(Beginning of DATA EXCERPTS)

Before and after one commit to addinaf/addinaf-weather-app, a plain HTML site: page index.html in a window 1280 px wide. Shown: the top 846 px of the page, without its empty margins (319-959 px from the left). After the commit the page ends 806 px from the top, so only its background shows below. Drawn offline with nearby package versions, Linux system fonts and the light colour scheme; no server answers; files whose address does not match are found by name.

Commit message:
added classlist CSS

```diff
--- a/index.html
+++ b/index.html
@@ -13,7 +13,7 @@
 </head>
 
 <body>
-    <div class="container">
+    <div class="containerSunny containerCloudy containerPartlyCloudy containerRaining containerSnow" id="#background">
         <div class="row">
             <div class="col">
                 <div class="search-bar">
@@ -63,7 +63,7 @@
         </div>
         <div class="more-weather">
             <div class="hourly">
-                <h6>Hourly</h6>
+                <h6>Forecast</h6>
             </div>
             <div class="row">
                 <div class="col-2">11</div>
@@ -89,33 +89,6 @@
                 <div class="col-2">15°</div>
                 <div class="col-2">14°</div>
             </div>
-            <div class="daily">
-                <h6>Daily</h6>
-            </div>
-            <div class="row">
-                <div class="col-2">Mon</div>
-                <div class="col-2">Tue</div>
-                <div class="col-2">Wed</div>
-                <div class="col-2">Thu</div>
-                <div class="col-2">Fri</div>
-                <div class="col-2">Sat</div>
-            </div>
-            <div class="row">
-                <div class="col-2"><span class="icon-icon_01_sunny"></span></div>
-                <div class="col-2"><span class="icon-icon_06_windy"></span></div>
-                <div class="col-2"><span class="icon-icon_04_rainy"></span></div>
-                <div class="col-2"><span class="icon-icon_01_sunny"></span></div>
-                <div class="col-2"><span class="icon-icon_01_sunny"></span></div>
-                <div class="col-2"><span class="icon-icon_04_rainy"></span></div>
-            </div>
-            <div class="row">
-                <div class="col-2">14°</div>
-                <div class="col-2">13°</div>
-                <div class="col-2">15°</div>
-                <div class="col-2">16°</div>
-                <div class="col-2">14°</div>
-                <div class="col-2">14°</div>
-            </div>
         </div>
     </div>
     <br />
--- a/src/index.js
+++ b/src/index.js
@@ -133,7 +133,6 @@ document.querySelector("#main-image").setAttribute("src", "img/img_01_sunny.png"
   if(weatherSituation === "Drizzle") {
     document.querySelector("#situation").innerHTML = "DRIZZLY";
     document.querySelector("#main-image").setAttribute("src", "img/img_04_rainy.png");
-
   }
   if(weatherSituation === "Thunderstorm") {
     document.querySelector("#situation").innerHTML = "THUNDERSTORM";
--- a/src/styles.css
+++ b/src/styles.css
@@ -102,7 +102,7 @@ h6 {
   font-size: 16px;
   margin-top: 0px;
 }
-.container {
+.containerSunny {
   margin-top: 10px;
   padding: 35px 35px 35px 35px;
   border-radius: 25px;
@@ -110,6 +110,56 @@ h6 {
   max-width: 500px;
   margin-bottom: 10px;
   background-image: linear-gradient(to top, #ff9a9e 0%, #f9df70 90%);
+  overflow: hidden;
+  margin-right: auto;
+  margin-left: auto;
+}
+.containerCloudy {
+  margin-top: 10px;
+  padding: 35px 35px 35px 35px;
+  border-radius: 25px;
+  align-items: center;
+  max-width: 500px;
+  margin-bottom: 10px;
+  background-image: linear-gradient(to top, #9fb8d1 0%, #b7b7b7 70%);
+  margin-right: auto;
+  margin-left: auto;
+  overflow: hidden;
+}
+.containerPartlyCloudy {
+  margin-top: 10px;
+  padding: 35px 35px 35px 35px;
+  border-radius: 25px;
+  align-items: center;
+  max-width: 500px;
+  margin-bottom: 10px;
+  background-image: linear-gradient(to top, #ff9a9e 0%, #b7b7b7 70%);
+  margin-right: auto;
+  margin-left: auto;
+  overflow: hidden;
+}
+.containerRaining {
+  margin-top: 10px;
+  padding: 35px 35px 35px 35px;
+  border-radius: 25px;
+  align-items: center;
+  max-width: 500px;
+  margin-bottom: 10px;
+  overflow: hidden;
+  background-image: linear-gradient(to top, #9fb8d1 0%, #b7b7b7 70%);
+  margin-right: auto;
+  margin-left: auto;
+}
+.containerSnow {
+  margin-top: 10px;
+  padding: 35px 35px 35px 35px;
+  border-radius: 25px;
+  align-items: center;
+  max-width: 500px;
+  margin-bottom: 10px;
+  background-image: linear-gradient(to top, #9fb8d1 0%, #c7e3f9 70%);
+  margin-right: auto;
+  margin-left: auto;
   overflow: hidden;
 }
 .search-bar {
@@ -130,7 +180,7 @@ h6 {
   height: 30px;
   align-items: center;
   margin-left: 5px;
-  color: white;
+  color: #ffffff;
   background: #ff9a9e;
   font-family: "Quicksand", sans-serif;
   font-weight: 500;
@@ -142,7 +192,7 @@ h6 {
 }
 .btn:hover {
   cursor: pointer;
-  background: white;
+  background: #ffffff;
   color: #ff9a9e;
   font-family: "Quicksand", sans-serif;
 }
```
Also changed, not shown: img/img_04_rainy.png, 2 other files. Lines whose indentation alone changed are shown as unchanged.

(End of DATA EXCERPTS)

**EXERCISE:** Copy out all of the records verbatim.

**RESULT FOR THIS TASK:**
Before and after one commit to addinaf/addinaf-weather-app, a plain HTML site: page index.html in a window 1280 px wide. Shown: the top 846 px of the page, without its empty margins (319-959 px from the left). After the commit the page ends 806 px from the top, so only its background shows below. Drawn offline with nearby package versions, Linux system fonts and the light colour scheme; no server answers; files whose address does not match are found by name.

Commit message:
added classlist CSS

```diff
--- a/index.html
+++ b/index.html
@@ -13,7 +13,7 @@
 </head>
 
 <body>
-    <div class="container">
+    <div class="containerSunny containerCloudy containerPartlyCloudy containerRaining containerSnow" id="#background">
         <div class="row">
             <div class="col">
                 <div class="search-bar">
@@ -63,7 +63,7 @@
         </div>
         <div class="more-weather">
             <div class="hourly">
-                <h6>Hourly</h6>
+                <h6>Forecast</h6>
             </div>
             <div class="row">
                 <div class="col-2">11</div>
@@ -89,33 +89,6 @@
                 <div class="col-2">15°</div>
                 <div class="col-2">14°</div>
             </div>
-            <div class="daily">
-                <h6>Daily</h6>
-            </div>
-            <div class="row">
-                <div class="col-2">Mon</div>
-                <div class="col-2">Tue</div>
-                <div class="col-2">Wed</div>
-                <div class="col-2">Thu</div>
-                <div class="col-2">Fri</div>
-                <div class="col-2">Sat</div>
-            </div>
-            <div class="row">
-                <div class="col-2"><span class="icon-icon_01_sunny"></span></div>
-                <div class="col-2"><span class="icon-icon_06_windy"></span></div>
-                <div class="col-2"><span class="icon-icon_04_rainy"></span></div>
-                <div class="col-2"><span class="icon-icon_01_sunny"></span></div>
-                <div class="col-2"><span class="icon-icon_01_sunny"></span></div>
-                <div class="col-2"><span class="icon-icon_04_rainy"></span></div>
-            </div>
-            <div class="row">
-                <div class="col-2">14°</div>
-                <div class="col-2">13°</div>
-                <div class="col-2">15°</div>
-                <div class="col-2">16°</div>
-                <div class="col-2">14°</div>
-                <div class="col-2">14°</div>
-            </div>
         </div>
     </div>
     <br />
--- a/src/index.js
+++ b/src/index.js
@@ -133,7 +133,6 @@ document.querySelector("#main-image").setAttribute("src", "img/img_01_sunny.png"
   if(weatherSituation === "Drizzle") {
     document.querySelector("#situation").innerHTML = "DRIZZLY";
     document.querySelector("#main-image").setAttribute("src", "img/img_04_rainy.png");
-
   }
   if(weatherSituation === "Thunderstorm") {
     document.querySelector("#situation").innerHTML = "THUNDERSTORM";
--- a/src/styles.css
+++ b/src/styles.css
@@ -102,7 +102,7 @@ h6 {
   font-size: 16px;
   margin-top: 0px;
 }
-.container {
+.containerSunny {
   margin-top: 10px;
   padding: 35px 35px 35px 35px;
   border-radius: 25px;
@@ -110,6 +110,56 @@ h6 {
   max-width: 500px;
   margin-bottom: 10px;
   background-image: linear-gradient(to top, #ff9a9e 0%, #f9df70 90%);
+  overflow: hidden;
+  margin-right: auto;
+  margin-left: auto;
+}
+.containerCloudy {
+  margin-top: 10px;
+  padding: 35px 35px 35px 35px;
+  border-radius: 25px;
+  align-items: center;
+  max-width: 500px;
+  margin-bottom: 10px;
+  background-image: linear-gradient(to top, #9fb8d1 0%, #b7b7b7 70%);
+  margin-right: auto;
+  margin-left: auto;
+  overflow: hidden;
+}
+.containerPartlyCloudy {
+  margin-top: 10px;
+  padding: 35px 35px 35px 35px;
+  border-radius: 25px;
+  align-items: center;
+  max-width: 500px;
+  margin-bottom: 10px;
+  background-image: linear-gradient(to top, #ff9a9e 0%, #b7b7b7 70%);
+  margin-right: auto;
+  margin-left: auto;
+  overflow: hidden;
+}
+.containerRaining {
+  margin-top: 10px;
+  padding: 35px 35px 35px 35px;
+  border-radius: 25px;
+  align-items: center;
+  max-width: 500px;
+  margin-bottom: 10px;
+  overflow: hidden;
+  background-image: linear-gradient(to top, #9fb8d1 0%, #b7b7b7 70%);
+  margin-right: auto;
+  margin-left: auto;
+}
+.containerSnow {
+  margin-top: 10px;
+  padding: 35px 35px 35px 35px;
+  border-radius: 25px;
+  align-items: center;
+  max-width: 500px;
+  margin-bottom: 10px;
+  background-image: linear-gradient(to top, #9fb8d1 0%, #c7e3f9 70%);
+  margin-right: auto;
+  margin-left: auto;
   overflow: hidden;
 }
 .search-bar {
@@ -130,7 +180,7 @@ h6 {
   height: 30px;
   align-items: center;
   margin-left: 5px;
-  color: white;
+  color: #ffffff;
   background: #ff9a9e;
   font-family: "Quicksand", sans-serif;
   font-weight: 500;
@@ -142,7 +192,7 @@ h6 {
 }
 .btn:hover {
   cursor: pointer;
-  background: white;
+  background: #ffffff;
   color: #ff9a9e;
   font-family: "Quicksand", sans-serif;
 }
```
Also changed, not shown: img/img_04_rainy.png, 2 other files. Lines whose indentation alone changed are shown as unchanged.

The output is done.